-- DATA FOR THE TASK follows --
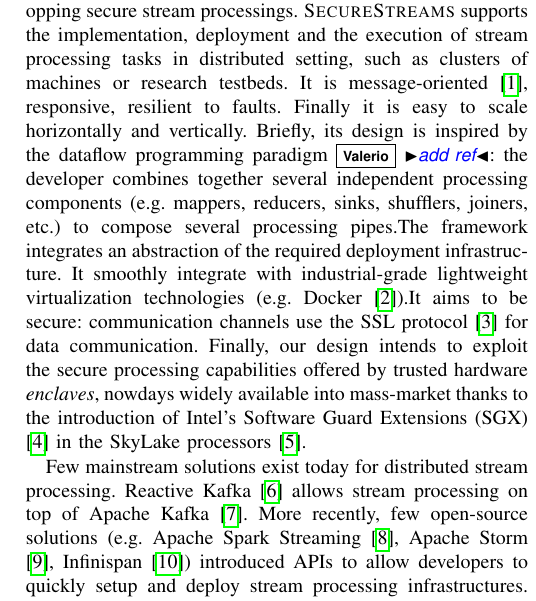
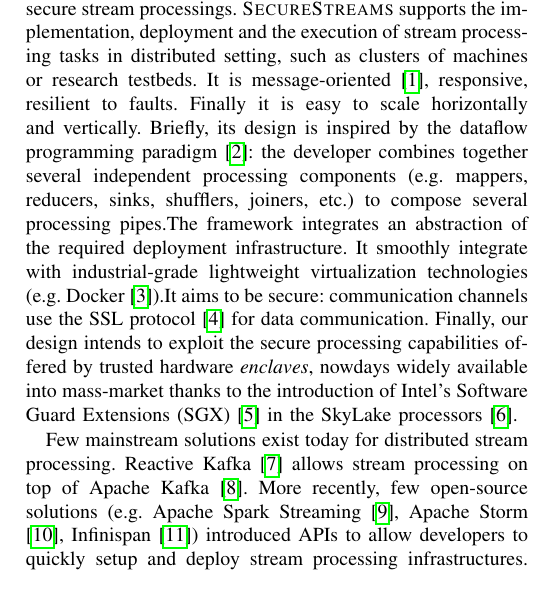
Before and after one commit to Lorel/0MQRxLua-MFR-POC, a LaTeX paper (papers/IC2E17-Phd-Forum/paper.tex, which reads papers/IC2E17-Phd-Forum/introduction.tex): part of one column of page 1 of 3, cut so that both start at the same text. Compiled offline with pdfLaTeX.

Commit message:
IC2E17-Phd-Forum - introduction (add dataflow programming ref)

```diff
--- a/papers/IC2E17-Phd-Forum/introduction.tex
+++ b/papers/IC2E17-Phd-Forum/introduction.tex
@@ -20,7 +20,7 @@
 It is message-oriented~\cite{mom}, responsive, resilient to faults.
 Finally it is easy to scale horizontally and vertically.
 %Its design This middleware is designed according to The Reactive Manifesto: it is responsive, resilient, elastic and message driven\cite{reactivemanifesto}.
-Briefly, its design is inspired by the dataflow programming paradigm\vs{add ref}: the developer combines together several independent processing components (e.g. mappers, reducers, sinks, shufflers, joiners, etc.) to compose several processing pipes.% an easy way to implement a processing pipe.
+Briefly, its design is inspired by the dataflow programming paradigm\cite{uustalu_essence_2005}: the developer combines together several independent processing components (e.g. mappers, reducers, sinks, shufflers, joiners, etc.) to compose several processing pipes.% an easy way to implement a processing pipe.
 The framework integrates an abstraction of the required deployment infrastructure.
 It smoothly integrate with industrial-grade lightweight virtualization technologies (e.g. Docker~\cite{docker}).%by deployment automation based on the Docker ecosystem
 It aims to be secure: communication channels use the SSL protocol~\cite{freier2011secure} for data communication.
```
-- DATA FOR THE TASK concluded --
▶ WORK INSTRUCTION
Once the pictures are removed, output the remaining material exactly.

▶ YOUR SOLUTION
Before and after one commit to Lorel/0MQRxLua-MFR-POC, a LaTeX paper (papers/IC2E17-Phd-Forum/paper.tex, which reads papers/IC2E17-Phd-Forum/introduction.tex): part of one column of page 1 of 3, cut so that both start at the same text. Compiled offline with pdfLaTeX.

Commit message:
IC2E17-Phd-Forum - introduction (add dataflow programming ref)

```diff
--- a/papers/IC2E17-Phd-Forum/introduction.tex
+++ b/papers/IC2E17-Phd-Forum/introduction.tex
@@ -20,7 +20,7 @@
 It is message-oriented~\cite{mom}, responsive, resilient to faults.
 Finally it is easy to scale horizontally and vertically.
 %Its design This middleware is designed according to The Reactive Manifesto: it is responsive, resilient, elastic and message driven\cite{reactivemanifesto}.
-Briefly, its design is inspired by the dataflow programming paradigm\vs{add ref}: the developer combines together several independent processing components (e.g. mappers, reducers, sinks, shufflers, joiners, etc.) to compose several processing pipes.% an easy way to implement a processing pipe.
+Briefly, its design is inspired by the dataflow programming paradigm\cite{uustalu_essence_2005}: the developer combines together several independent processing components (e.g. mappers, reducers, sinks, shufflers, joiners, etc.) to compose several processing pipes.% an easy way to implement a processing pipe.
 The framework integrates an abstraction of the required deployment infrastructure.
 It smoothly integrate with industrial-grade lightweight virtualization technologies (e.g. Docker~\cite{docker}).%by deployment automation based on the Docker ecosystem
 It aims to be secure: communication channels use the SSL protocol~\cite{freier2011secure} for data communication.
```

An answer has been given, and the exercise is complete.